❤One Curvy Blogger
Read more reviews and bookish posts @ onecurvyblogger.com
What Alaya Dawn Johnson does is paint for us a very disturbing tale of Washington DC values. Her main character Emily Bird attends a high end prep school in DC. She is the daughter of extremely rich, DC academic elitists who together invent a virus to be used as a biological-weapon, but the disease is accidentally unleashed on the west coast and decimates millions and millions of people as it quickly spreads through the US and the rest of the world, starting a war when the US blames another small country for its own mishandling.
However, as a Washington elitist and a Game Maker's daughter, Emily does not worry about the rest of the world, she does not sacrifice to bring down the tyranny, nor does she act heroically to stop the spread of the disease. Instead, she gets the vaccine and continues to live within her social sphere the way many young women spent their days in a king's Court back in days of yore, conniving for personal gain and surviving intrigue for personal survival and the personal survival of family members. Emily, not knowing her parents are the perps, investigates where the disease might come from, but she does so without any worry or fear for those outside her own circle of DC friends and DC family. (Arguably not all of her family members are top elitists, but they are still living comfortably in the most high end city on the planet.) The only concern she feels for anyone outside of her circle is her concern for Stanford where she is thinking of going to college, but even then her concern is not for the people dying at Stanford so much as her concern that Stanford as an institution might be shut down and she won't get to go there to get away from her mother's control.

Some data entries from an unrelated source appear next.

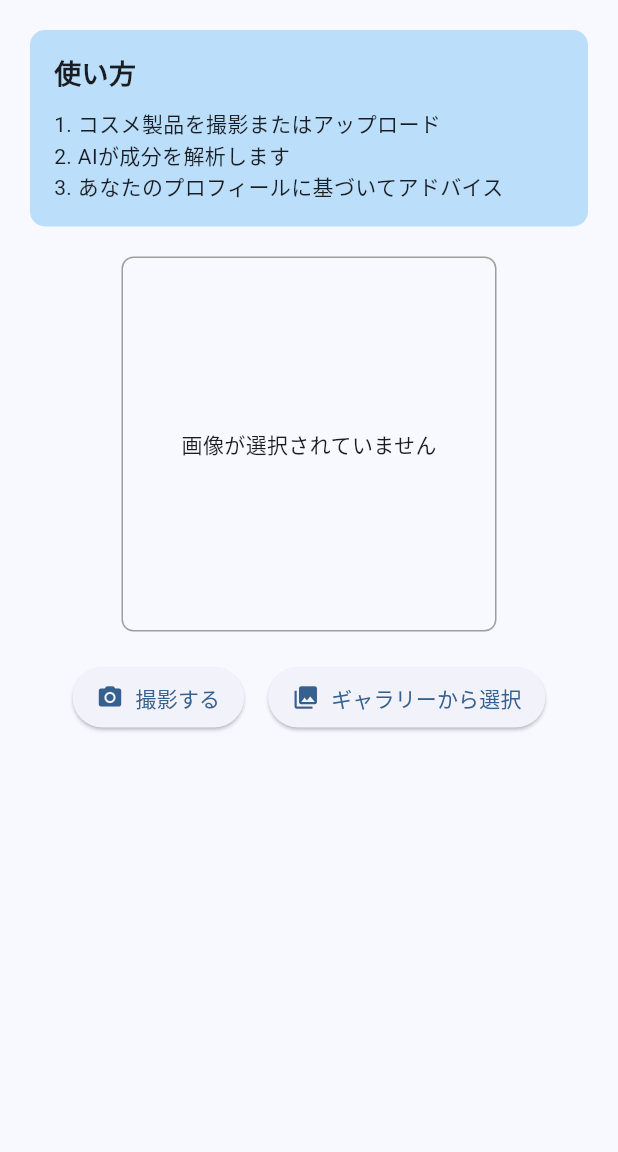
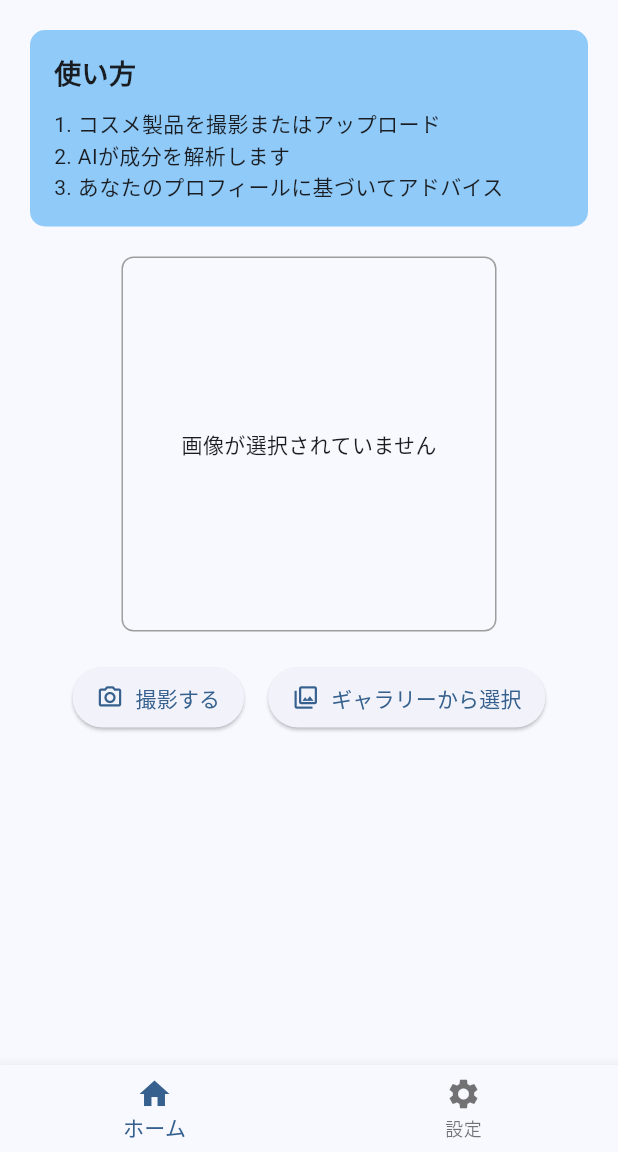
Before and after one commit to panchorange/cosmetic_ingredient_analysis, a Flutter app: the screen it shows after launch, on a phone screen of 412 x 824 dp, the part 84-1236 px from its top. Run offline on Flutter 3.47's test engine with Material 3 defaults, Android fonts, the phone set to English and light mode, and no system bars; our stand-ins replace firebase_core, firebase_storage, image_picker; accounts and stored records are empty.

Commit message:
add:ユーザープロフィール画面の実装

```diff
--- a/lib/main.dart
+++ b/lib/main.dart
@@ -3,6 +3,7 @@
 import 'package:provider/provider.dart';
 import 'viewmodels/picture_viewmodel.dart';
 import 'views/user_home.dart';
+import 'views/setting_page.dart';
 
 void main() async {
   WidgetsFlutterBinding.ensureInitialized();
@@ -20,9 +21,14 @@
       child: MaterialApp(
         title: 'コスメ成分分析',
         theme: ThemeData(
-          colorScheme: ColorScheme.fromSeed(seedColor: Colors.blue),
+          colorScheme: ColorScheme.fromSeed(seedColor: Colors.blue), // アプリ全体のテーマ設定
         ),
-        home: const UserHomePage(),
+        initialRoute: '/',
+        routes: { // ルーティング設定
+          '/': (context) => const UserHomePage(),
+          '/settings': (context) => const SettingsPage(),
+        },
+
       ),
     );
   }
--- a/lib/views/user_home.dart
+++ b/lib/views/user_home.dart
@@ -34,7 +34,7 @@ class UserHomePage extends StatelessWidget {
                     margin: const EdgeInsets.symmetric(horizontal: 20.0),
                     padding: const EdgeInsets.all(16.0),
                     decoration: BoxDecoration(
-                      color: Colors.blue.shade100,
+                      color: Colors.blue.shade200,
                       borderRadius: BorderRadius.circular(10.0),
                     ),
                     child: const Column(
@@ -92,7 +92,7 @@ class UserHomePage extends StatelessWidget {
                     children: [
                       ElevatedButton.icon(
                         onPressed: viewModel.takePhoto,
-                        icon: const Icon(Icons.camera_alt),
+                        icon: const Icon(Icons.camera_alt_outlined),
                         label: const Text('撮影する'),
                         style: ElevatedButton.styleFrom(
                           padding: const EdgeInsets.symmetric(horizontal: 16, vertical: 10),
@@ -101,7 +101,7 @@ class UserHomePage extends StatelessWidget {
                       const SizedBox(width: 16),
                       ElevatedButton.icon(
                         onPressed: viewModel.pickFromGallery,
-                        icon: const Icon(Icons.photo_library),
+                        icon: const Icon(Icons.photo_library_outlined),
                         label: const Text('ギャラリーから選択'),
                         style: ElevatedButton.styleFrom(
                           padding: const EdgeInsets.symmetric(horizontal: 16, vertical: 10),
@@ -148,12 +148,31 @@ class UserHomePage extends StatelessWidget {
                     ),
 
                   const SizedBox(height: 20),
+
                 ],
               ),
             ),
           );
         },
       ),
+      bottomNavigationBar: BottomNavigationBar(
+        items: const [
+          BottomNavigationBarItem(
+            icon: Icon(Icons.home),
+            label: 'ホーム',
+          ),
+          BottomNavigationBarItem(
+            icon: Icon(Icons.settings),
+            label: '設定',
+          )
+        ],
+        currentIndex: 0,
+        onTap: (index) {
+          if (index == 1) {
+            Navigator.pushNamed(context, '/settings');
+          }
+        },
+      ),
     );
   }
 }
```
Also changed, not shown: lib/views/setting_page.dart (added, +173 -0 lines).
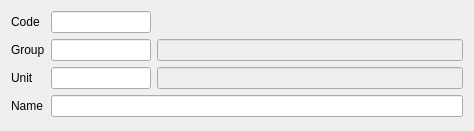
Old version of the form Editors/ce5goods.ui in the repository End1-1/Cafe5.
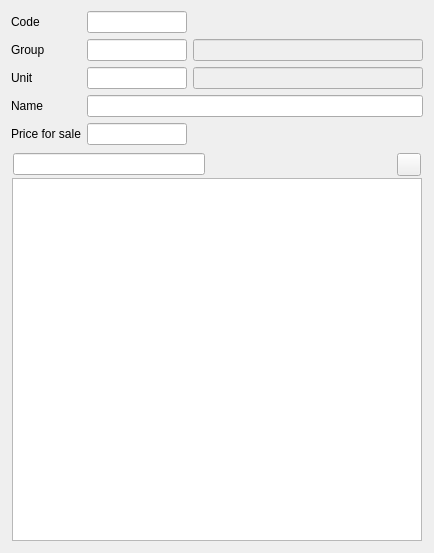
New version of the form. Icons and pictures are not drawn. Custom widgets are drawn as their Qt base class.

```diff
--- a/Editors/ce5goods.ui
+++ b/Editors/ce5goods.ui
@@ -6,8 +6,8 @@
    <rect>
     <x>0</x>
     <y>0</y>
-    <width>474</width>
-    <height>131</height>
+    <width>434</width>
+    <height>553</height>
    </rect>
   </property>
   <property name="windowTitle">
@@ -21,32 +21,6 @@
      </property>
     </widget>
    </item>
-   <item row="0" column="1">
-    <widget class="C5LineEditWithSelector" name="lineEdit">
-     <property name="maximumSize">
-      <size>
-       <width>100</width>
-       <height>16777215</height>
-      </size>
-     </property>
-     <property name="Field" stdset="0">
-      <string>f_id</string>
-     </property>
-     <property name="Primary" stdset="0">
-      <bool>true</bool>
-     </property>
-     <property name="Manual" stdset="0">
-      <bool>true</bool>
-     </property>
-    </widget>
-   </item>
-   <item row="1" column="0">
-    <widget class="QLabel" name="label_2">
-     <property name="text">
-      <string>Group</string>
-     </property>
-    </widget>
-   </item>
    <item row="1" column="1">
     <widget class="C5LineEditWithSelector" name="leGroup">
      <property name="maximumSize">
@@ -66,16 +40,6 @@
      </property>
     </widget>
    </item>
-   <item row="1" column="2">
-    <widget class="C5LineEditWithSelector" name="leGroupName">
-     <property name="enabled">
-      <bool>false</bool>
-     </property>
-     <property name="FieldRef" stdset="0">
-      <string>f_groupname</string>
-     </property>
-    </widget>
-   </item>
    <item row="2" column="0">
     <widget class="QLabel" name="label_3">
      <property name="text">
@@ -99,6 +63,35 @@
      </property>
     </widget>
    </item>
+   <item row="1" column="2">
+    <widget class="C5LineEditWithSelector" name="leGroupName">
+     <property name="enabled">
+      <bool>false</bool>
+     </property>
+     <property name="FieldRef" stdset="0">
+      <string>f_groupname</string>
+     </property>
+    </widget>
+   </item>
+   <item row="0" column="1">
+    <widget class="C5LineEditWithSelector" name="leCode">
+     <property name="maximumSize">
+      <size>
+       <width>100</width>
+       <height>16777215</height>
+      </size>
+     </property>
+     <property name="Field" stdset="0">
+      <string>f_id</string>
+     </property>
+     <property name="Primary" stdset="0">
+      <bool>true</bool>
+     </property>
+     <property name="Manual" stdset="0">
+      <bool>true</bool>
+     </property>
+    </widget>
+   </item>
    <item row="2" column="2">
     <widget class="C5LineEditWithSelector" name="leUnitName">
      <property name="enabled">
@@ -129,6 +122,108 @@
      </property>
     </widget>
    </item>
+   <item row="4" column="0">
+    <widget class="QLabel" name="label_5">
+     <property name="text">
+      <string>Price for sale</string>
+     </property>
+    </widget>
+   </item>
+   <item row="4" column="1">
+    <widget class="C5LineEditWithSelector" name="lineEdit_5">
+     <property name="maximumSize">
+      <size>
+       <width>100</width>
+       <height>16777215</height>
+      </size>
+     </property>
+     <property name="Field" stdset="0">
+      <string>f_saleprice</string>
+     </property>
+     <property name="Type" stdset="0">
+      <string>2</string>
+     </property>
+    </widget>
+   </item>
+   <item row="1" column="0">
+    <widget class="QLabel" name="label_2">
+     <property name="text">
+      <string>Group</string>
+     </property>
+    </widget>
+   </item>
+   <item row="5" column="0" colspan="3">
+    <widget class="QWidget" name="widget" native="true">
+     <layout class="QVBoxLayout" name="verticalLayout">
+      <property name="spacing">
+       <number>1</number>
+      </property>
+      <property name="leftMargin">
+       <number>1</number>
+      </property>
+      <property name="topMargin">
+       <number>1</number>
+      </property>
+      <property name="rightMargin">
+       <number>1</number>
+      </property>
+      <property name="bottomMargin">
+       <number>1</number>
+      </property>
+      <item>
+       <widget class="QWidget" name="widget_2" native="true">
+        <layout class="QHBoxLayout" name="horizontalLayout">
+         <property name="spacing">
+          <number>1</number>
+         </property>
+         <property name="leftMargin">
+          <number>1</number>
+         </property>
+         <property name="topMargin">
+          <number>1</number>
+         </property>
+         <property name="rightMargin">
+          <number>1</number>
+         </property>
+         <property name="bottomMargin">
+          <number>1</number>
+         </property>
+         <item>
+          <widget class="C5LineEditWithSelector" name="leAddScanCode"/>
+         </item>
+         <item>
+          <spacer name="horizontalSpacer">
+           <property name="orientation">
+            <enum>Qt::Horizontal</enum>
+           </property>
+           <property name="sizeHint" stdset="0">
+            <size>
+             <width>190</width>
+             <height>20</height>
+            </size>
+           </property>
+          </spacer>
+         </item>
+         <item>
+          <widget class="QToolButton" name="btnRemoveScaneCode">
+           <property name="text">
+            <string/>
+           </property>
+           <property name="icon">
+            <iconset resource="../resources/res.qrc">
+             <normaloff>:/delete.png</normaloff>:/delete.png</iconset>
+           </property>
+          </widget>
+         </item>
+        </layout>
+       </widget>
+      </item>
+      <item>
+       <widget class="QListWidget" name="lstCodes"/>
+      </item>
+     </layout>
+    </widget>
+   </item>
   </layout>
  </widget>
  <customwidgets>
```
Left out of the diff: 4 changed lines with no effect on the pictures.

Once her own family survives and Emily discovers her parent's secret, she does nothing with the information outside of saving her own boyfriend. That's the point the reader fully realizes that the whole apocalypse serves as a backdrop to her family struggles rather than being the truth of her heroism. She sits on the information and justifies her parents' role in killing millions of people because they are academics and we, the readers, are taught that DC academic elitists are untouchable because that's just their job and they, like most DC academic elitists, share no culpability for their stupid mistakes or attempts to hide their stupid mistakes. It's their job not to question the ethics of their work as they live high on the hog with tax payer money. Emily doesn't even stop the war that the US wages blaming another country for their deeds and in the month that passes as she waits for the truth to come out some other way, thousands die in battles and the US decimates another country.
Another theme running through the book is the acceptance of drug use, which the author does make very believable. Once upon a time, English Ladies of the British Empire turned to opium to dull the guilt they felt at making beautiful dresses out of slave-grown cotton and the guilt of living off the excesses afforded them via the slave trade in the West Indies. The author makes it very believable that the DC elitists of this book certainly need the same guilt-alleviation in order to live as they do and someone must provide that for them. The drug dealers are made out to be the heroes of the tyrant class, providing a balm to their first world problems.
In the end, Emily Bird embarks on a tour of Europe, a tour paid for entirely by her parents' blood-ridden bank accounts. She celebrates the fact that a few politicians were going to be blamed, a few more (also responsible for the Pandemic) were going to take their place, and her parents were going to continue to do more research and continue to get paid by what's left of the US taxpayers. Throughout the book, the author plays with the idea that Emily is switching her name to Bird so that she can rise above the clutches of her mother, but I would argue that the real transformation is that Emily grows into a Hawk, fully acclimated to the community that raises her and ready to fly as they fly, swoop as they swoop, and prey as they prey.